Thanks to all our collaborators!

Special thanks go out to all our observers who share their love for marine mammals with us! Your encounters with cetaceans and pinnipeds are always a pleasure to read and discover.

On the water or from shore, it is your eyes that give life to this column.

Patrice Corbeil
Laetitia Desbordes
Diane Ostiguy
Élizabeth Melis
Camille Némond
Renaud Pintiaux
Pascal Pitre
Christine Stadelmann
Andréanne Sylvain
Marielle Vanasse

And all those we left out!

Additionally, we would like to acknowledge the following teams that also share their sightings:
Mingan Island Cetacean Study (MICS)
Marine Mammal Observation Network (ROMM)
Quebec Marine Mammal Emergency Response Network (QMMERN)
Group for Research and Education on Marine Mammals (GREMM)

Would you also like to share your observations?

Have you seen any marine mammals in the St. Lawrence?
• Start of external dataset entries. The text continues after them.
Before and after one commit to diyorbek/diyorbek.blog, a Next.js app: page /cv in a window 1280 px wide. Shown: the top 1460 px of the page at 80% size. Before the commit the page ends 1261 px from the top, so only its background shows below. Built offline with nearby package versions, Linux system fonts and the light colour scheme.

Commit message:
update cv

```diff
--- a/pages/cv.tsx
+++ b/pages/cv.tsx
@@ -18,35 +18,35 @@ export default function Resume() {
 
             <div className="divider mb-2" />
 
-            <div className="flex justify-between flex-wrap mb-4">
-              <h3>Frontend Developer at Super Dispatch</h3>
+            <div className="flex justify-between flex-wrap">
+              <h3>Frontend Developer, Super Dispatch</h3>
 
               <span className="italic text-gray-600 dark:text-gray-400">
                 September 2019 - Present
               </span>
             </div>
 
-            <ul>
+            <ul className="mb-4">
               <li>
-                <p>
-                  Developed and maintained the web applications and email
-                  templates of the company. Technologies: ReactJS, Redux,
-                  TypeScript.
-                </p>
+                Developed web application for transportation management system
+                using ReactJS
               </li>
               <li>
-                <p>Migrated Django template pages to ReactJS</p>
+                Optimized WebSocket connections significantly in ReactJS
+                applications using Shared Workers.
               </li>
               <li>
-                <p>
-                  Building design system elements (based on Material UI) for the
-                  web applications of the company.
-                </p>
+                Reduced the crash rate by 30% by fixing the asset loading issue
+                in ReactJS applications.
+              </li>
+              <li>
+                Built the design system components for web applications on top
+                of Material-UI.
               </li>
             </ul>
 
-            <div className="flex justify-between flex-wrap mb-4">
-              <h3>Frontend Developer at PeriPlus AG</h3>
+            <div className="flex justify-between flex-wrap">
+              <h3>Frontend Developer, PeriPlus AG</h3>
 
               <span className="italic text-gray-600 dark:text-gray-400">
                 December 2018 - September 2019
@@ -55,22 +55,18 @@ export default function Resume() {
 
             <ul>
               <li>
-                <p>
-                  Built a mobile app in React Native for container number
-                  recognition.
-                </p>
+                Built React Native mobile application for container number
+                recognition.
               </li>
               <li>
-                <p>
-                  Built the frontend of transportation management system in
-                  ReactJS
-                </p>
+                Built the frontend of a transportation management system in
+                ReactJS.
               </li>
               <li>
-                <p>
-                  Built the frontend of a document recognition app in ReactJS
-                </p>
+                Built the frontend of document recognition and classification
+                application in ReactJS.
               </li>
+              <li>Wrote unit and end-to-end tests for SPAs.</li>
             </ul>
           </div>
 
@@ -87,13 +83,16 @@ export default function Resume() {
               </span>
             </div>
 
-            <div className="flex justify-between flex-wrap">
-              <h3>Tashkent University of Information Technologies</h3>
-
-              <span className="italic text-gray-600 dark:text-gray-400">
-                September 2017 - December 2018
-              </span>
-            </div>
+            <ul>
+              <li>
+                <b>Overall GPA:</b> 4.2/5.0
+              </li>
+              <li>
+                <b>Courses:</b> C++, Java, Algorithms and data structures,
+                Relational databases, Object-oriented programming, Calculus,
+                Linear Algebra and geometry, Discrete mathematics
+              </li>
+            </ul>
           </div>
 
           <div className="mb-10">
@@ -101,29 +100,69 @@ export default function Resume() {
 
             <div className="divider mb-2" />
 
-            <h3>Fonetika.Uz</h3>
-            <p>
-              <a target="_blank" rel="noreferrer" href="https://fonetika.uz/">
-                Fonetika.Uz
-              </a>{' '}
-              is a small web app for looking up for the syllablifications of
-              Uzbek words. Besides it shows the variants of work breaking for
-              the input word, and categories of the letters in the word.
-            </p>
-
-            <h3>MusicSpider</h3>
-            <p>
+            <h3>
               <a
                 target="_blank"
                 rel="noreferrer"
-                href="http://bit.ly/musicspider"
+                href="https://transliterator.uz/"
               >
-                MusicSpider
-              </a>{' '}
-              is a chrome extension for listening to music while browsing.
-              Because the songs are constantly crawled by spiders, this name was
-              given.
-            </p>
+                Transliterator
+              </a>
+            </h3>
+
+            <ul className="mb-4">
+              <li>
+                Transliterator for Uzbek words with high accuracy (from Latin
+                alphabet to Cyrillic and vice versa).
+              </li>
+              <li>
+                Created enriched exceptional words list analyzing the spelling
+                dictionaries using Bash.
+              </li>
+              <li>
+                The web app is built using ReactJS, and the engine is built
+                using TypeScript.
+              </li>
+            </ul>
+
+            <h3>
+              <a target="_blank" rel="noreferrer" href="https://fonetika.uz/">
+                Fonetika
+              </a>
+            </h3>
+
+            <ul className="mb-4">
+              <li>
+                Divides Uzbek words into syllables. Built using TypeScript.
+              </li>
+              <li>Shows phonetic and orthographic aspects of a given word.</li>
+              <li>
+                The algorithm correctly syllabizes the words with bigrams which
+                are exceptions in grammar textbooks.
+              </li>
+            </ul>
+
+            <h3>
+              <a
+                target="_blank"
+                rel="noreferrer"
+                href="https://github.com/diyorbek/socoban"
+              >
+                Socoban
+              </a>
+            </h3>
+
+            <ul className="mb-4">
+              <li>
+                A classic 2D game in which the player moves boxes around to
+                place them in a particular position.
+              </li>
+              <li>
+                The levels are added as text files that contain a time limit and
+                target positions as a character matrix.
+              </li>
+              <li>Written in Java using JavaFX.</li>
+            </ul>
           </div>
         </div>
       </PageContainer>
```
Whether it’s a spout offshore or just a couple of seals, drop us a line and send your photos to [email protected]!

Observation of the Week - 24/5/2024

Andréanne Forest
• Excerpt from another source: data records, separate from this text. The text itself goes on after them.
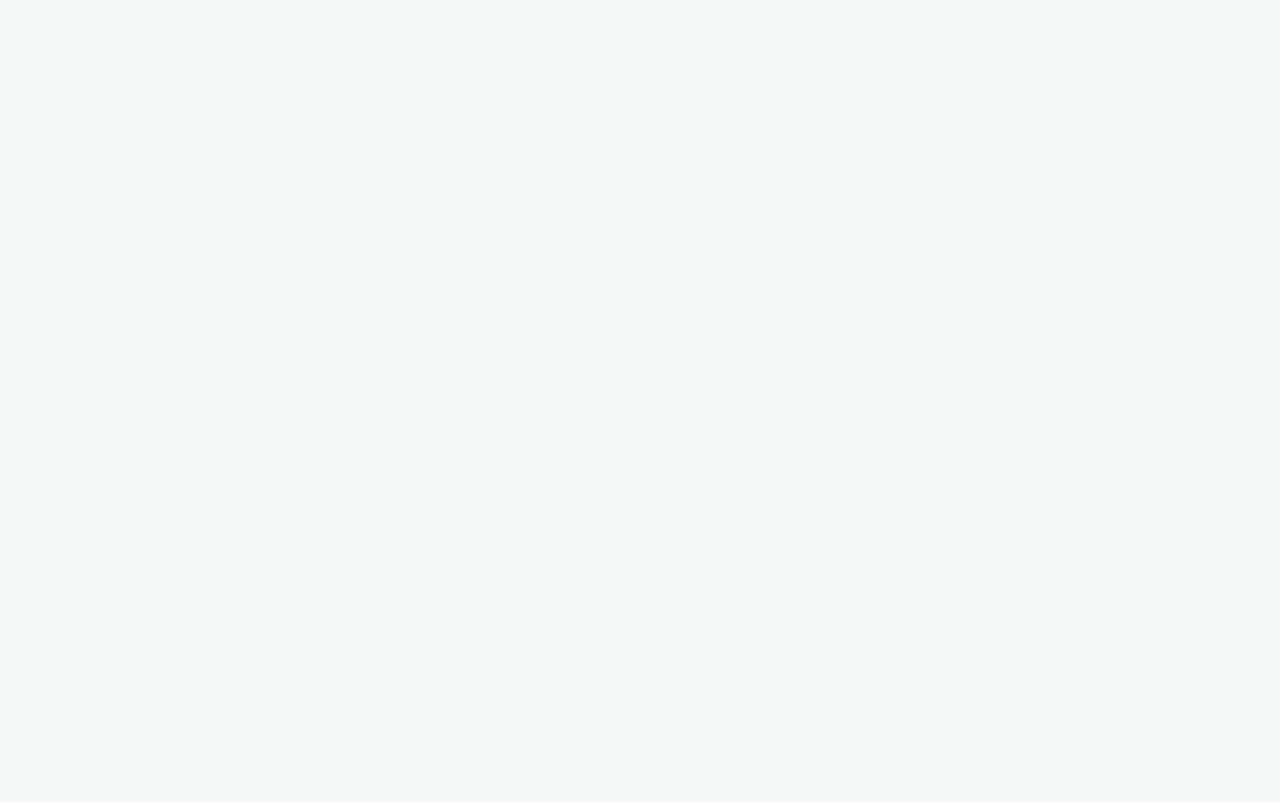
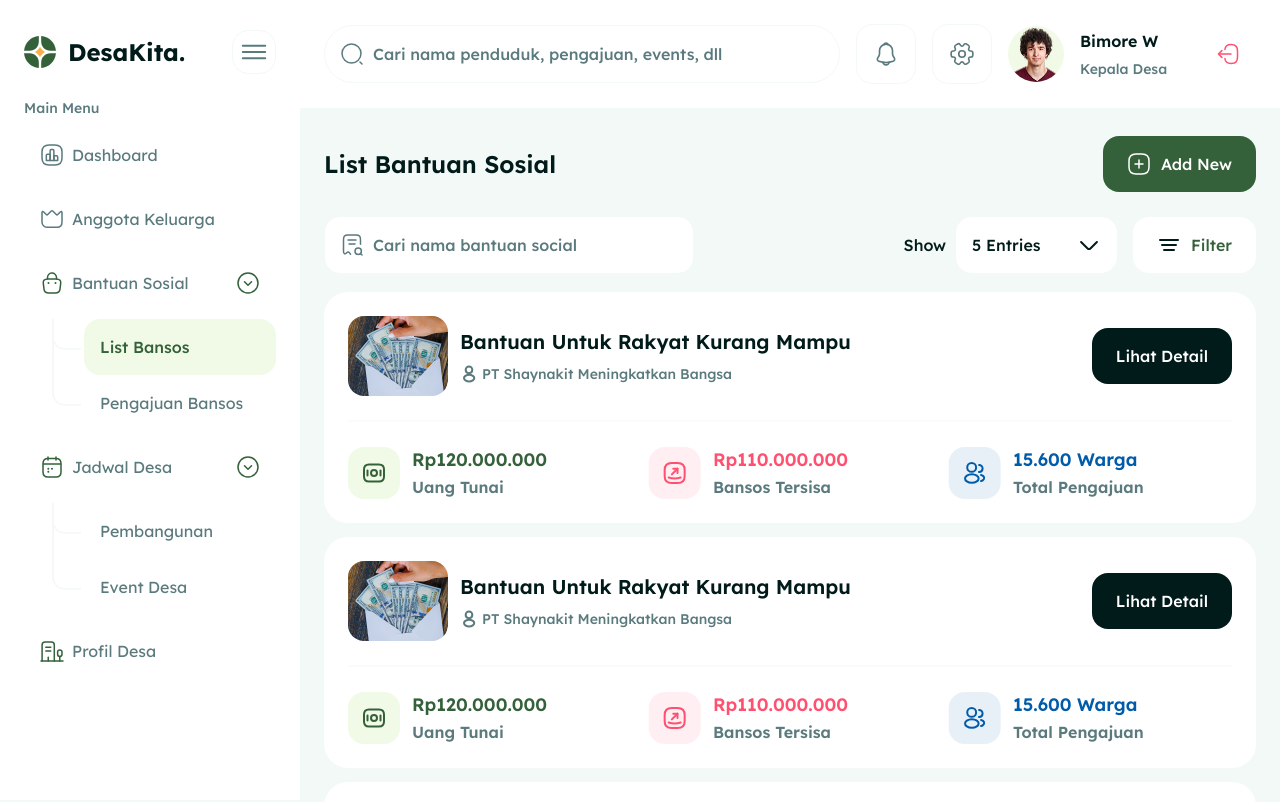
Before and after one commit to azzamdinabdillah/desakita-react-strapi, a React (Vite) app in the folder frontend/: page /head-family/social-donate/list-social-donate in a window 1280 px wide. Before the commit this address had no page. Shown: the top 802 px of the page. Built offline with nearby package versions, Linux system fonts and the light colour scheme.

Commit message:
feat: add list-social-donate index page

```diff
--- a/frontend/src/layouts/SidebarHeadFamily.tsx
+++ b/frontend/src/layouts/SidebarHeadFamily.tsx
@@ -31,7 +31,7 @@ export default function SidebarHeadFamily({
       subMenu: [
         {
           menu: "List Bansos",
-          link: "/social-donate/list-social-donate",
+          link: "/head-family/social-donate/list-social-donate",
         },
         {
           menu: "Pengajuan Bansos",
@@ -105,8 +105,6 @@ export default function SidebarHeadFamily({
           </h2>
 
           {menus.map((menu, index) => {
-            console.log("menu link", menu.link);
-
             return (
               <div
                 onClick={() => {
--- a/frontend/src/main.tsx
+++ b/frontend/src/main.tsx
@@ -12,6 +12,7 @@ import ManageHeadHouse from "./pages/head-village/head-house/resources/ManageHea
 import CreateHeadHouse from "./pages/head-village/head-house/resources/CreateHeadHouse.tsx";
 import "react-datepicker/dist/react-datepicker.css";
 import ListSocialDonate from "./pages/head-village/social-donate/list-social-donate/ListSocialDonate.tsx";
+import ListSocialDonateHeadFamily from "./pages/head-family/social-donate/list-social-donate/ListSocialDonate.tsx";
 import ManageSocialDonate from "./pages/head-village/social-donate/list-social-donate/resources/ManageSocialDonate.tsx";
 import CreateSocialDonate from "./pages/head-village/social-donate/list-social-donate/resources/CreateSocialDonate.tsx";
 import ApplicantSocialDonate from "./pages/head-village/social-donate/applicant-social-donate/ApplicantSocialDonate.tsx";
@@ -122,6 +123,32 @@ createRoot(document.getElementById("root")!).render(
               element={<CreateFamilyMember />}
             />
           </Route>
+
+          <Route path="social-donate">
+            <Route path="list-social-donate">
+              <Route index element={<ListSocialDonateHeadFamily />} />
+              <Route
+                path="manage-social-donate"
+                element={<ManageSocialDonate />}
+              />
+              <Route
+                path="create-social-donate"
+                element={<CreateSocialDonate />}
+              />
+            </Route>
+
+            <Route path="applicant-social-donate">
+              <Route index element={<ApplicantSocialDonate />} />
+              <Route
+                path="manage-applicant-social-donate"
+                element={<ManageApplicantSocialDonate />}
+              />
+              <Route
+                path="create-applicant-social-donate"
+                element={<CreateSocialDonate />}
+              />
+            </Route>
+          </Route>
         </Route>
       </Routes>
     </BrowserRouter>
--- /dev/null
+++ b/frontend/src/pages/head-family/social-donate/list-social-donate/ListSocialDonate.tsx
@@ -0,0 +1,158 @@
+import { Link } from "react-router";
+import TitlePage from "../../../../components/TitlePage";
+import Button from "../../../../components/Button";
+import Inputs from "../../../../components/Inputs";
+import CardItemGeneral from "../../../../components/CardItemGeneral";
+import DetailsList from "../../../../components/DetailsList";
+
+export default function ListSocialDonate() {
+  return (
+    <div className="flex flex-col gap-6">
+      <TitlePage
+        title="List Bantuan Sosial"
+        leftElement={
+          <Link to={"/social-donate/list-social-donate/create-social-donate"}>
+            <Button variant="green">
+              <img className="w-5 lg:w-6" src="/icons/add-square.svg" alt="" />
+              Add New
+            </Button>
+          </Link>
+        }
+      />
+
+      <div className="flex flex-col">
+        <div className="top flex flex-wrap justify-between items-center gap-3">
+          <div className="md:max-w-[370px] w-full">
+            <Inputs
+              type="text"
+              isIconLeft={true}
+              icons="/icons/receipt-search.svg"
+              placeholder="Cari nama bantuan social"
+              customClass="bg-white"
+            />
+          </div>
+
+          <div className="flex items-center gap-4">
+            <div className="flex items-center gap-[10px]">
+              <p className="text-16 font-medium text-black">Show</p>
+              <div className="relative">
+                <img
+                  src="/icons/arrow-down.svg"
+                  alt=""
+                  className="absolute right-4 top-1/2 transform -translate-y-1/2 pointer-events-none w-5 lg:w-6"
+                />
+                <select
+                  name=""
+                  id=""
+                  className="appearance-none rounded-2xl pr-10 lg:pr-14 bg-white p-3.5 lg:p-4 text-black font-medium text-16 w-full"
+                >
+                  <option value="">5 Entries</option>
+                  <option value="">10 Entries</option>
+                  <option value="">50 Entries</option>
+                  <option value="">500 Entries</option>
+                </select>
+              </div>
+            </div>
+
+            <Button variant="white">
+              <img src="/icons/filter.svg" alt="" />
+              Filter
+            </Button>
+          </div>
+        </div>
+
+        <div className="overflow-x-auto w-full mt-1">
+          <table className="border-separate border-spacing-y-[14px] table-auto w-full">
+            <tbody>
+              {Array.from({ length: 5 }).map((_, index) => (
+                <tr key={index} className="bg-white w-full">
+                  <td>
+                    <div className="flex gap-4 lg:gap-6 flex-col w-full">
+                      <div className="flex justify-between items-center flex-wrap gap-4">
+                        <CardItemGeneral
+                          imgSize="w-[70px] lg:w-[100px] h-[60px] lg:h-[80px]"
+                          image="/images/bansos-1.png"
+                          title="Bantuan Untuk Rakyat Kurang Mampu"
+                          subTitleMaxWidth="max-w-[100%]"
+                          titleMaxWidth="max-w-[100%]"
+                          subTitle={
+                            <div className="gap-1 flex items-center w-full">
+                              <img
+                                src="/icons/profile-sm.svg"
+                                alt=""
+                                className="w-3.5 lg:w-4.5"
+                              />
+                              <p className="text-secondary-text-color text-14 font-medium w-full flex-grow">
+                                PT Shaynakit Meningkatkan Bangsa
+                              </p>
+                            </div>
+                          }
+                        />
+
+                        <Link
+                          to={
+                            "/social-donate/list-social-donate/manage-social-donate"
+                          }
+                        >
+                          <Button variant="black">Lihat Detail</Button>
+                        </Link>
+                      </div>
+
+                      <hr />
+
+                      <div className="flex items-center w-full gap-6 lg:gap-4 lg:grid grid-cols-3 whitespace-nowrap">
+                        <div className="w-max flex-grow">
+                          <DetailsList
+                            titleColor="text-dark-green"
+                            icon="/icons/money.svg"
+                            title="Rp120.000.000"
+                            value="Uang Tunai"
+                          />
+                        </div>
+
+                        <div className="w-max flex-grow">
+                          <DetailsList
+                            titleColor="text-soft-red"
+                            icon="/icons/send-square-2.svg"
+                            title="Rp110.000.000"
+                            value="Bansos Tersisa"
+                          />
+                        </div>
+
+                        <div className="w-max flex-grow">
+                          <DetailsList
+                            titleColor="text-blue"
+                            icon="/icons/profile-2user-blue-bg.svg"
+                            title="15.600 Warga"
+                            value="Total Pengajuan"
+                          />
+                        </div>
+                      </div>
+                    </div>
+                  </td>
+                </tr>
+              ))}
+            </tbody>
+          </table>
+        </div>
+
+        <div className="flex gap-3 text-16 font-semibold text-dark-green items-center mt-3 lg:mt-6 justify-center lg:justify-end">
+          <img
+            src="/icons/pagination-right.svg"
+            alt=""
+            className="rotate-180"
+          />
+          {Array.from({ length: 3 }, (_, index) => (
+            <div
+              key={index}
+              className="w-[44px] hover:bg-soft-green hover:text-white transition-all cursor-pointer h-[44px] rounded-full bg-foreshadow flex items-center justify-center"
+            >
+              {index + 1}
+            </div>
+          ))}
+          <img src="/icons/pagination-right.svg" alt="" />
+        </div>
+      </div>
+    </div>
+  );
+}
```
Also changed, not shown: frontend/public/icons/send-square-2.svg (added).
Andréanne Forest is the editor-in-chief of Whales Online since may 2022. After studying in environment and biology, she turned to science communication with the goal of making science both accessible and fun. Andréanne wishes to highlight the process of acquiring knowledge while transmitting the desire to learn.

Recommended articles

Whale Frenzy

From the smallest to the largest, whales of all sorts are currently gathered in the St. Lawrence! Harbour porpoises are…

|Observation of the Week 11/7/2024

Return of Siam and a Basking Shark in Gaspésie

Siam, the estuary’s oldest humpback whale, is back! Whales were swimming just about everywhere in the St. Lawrence, including good…

|Observation of the Week 4/7/2024

Gaspar, Piton and Blue Whales in the Gulf

It appears that whales have finally made a big return to the estuary and gulf! From one end of the…

|Observation of the Week 27/6/2024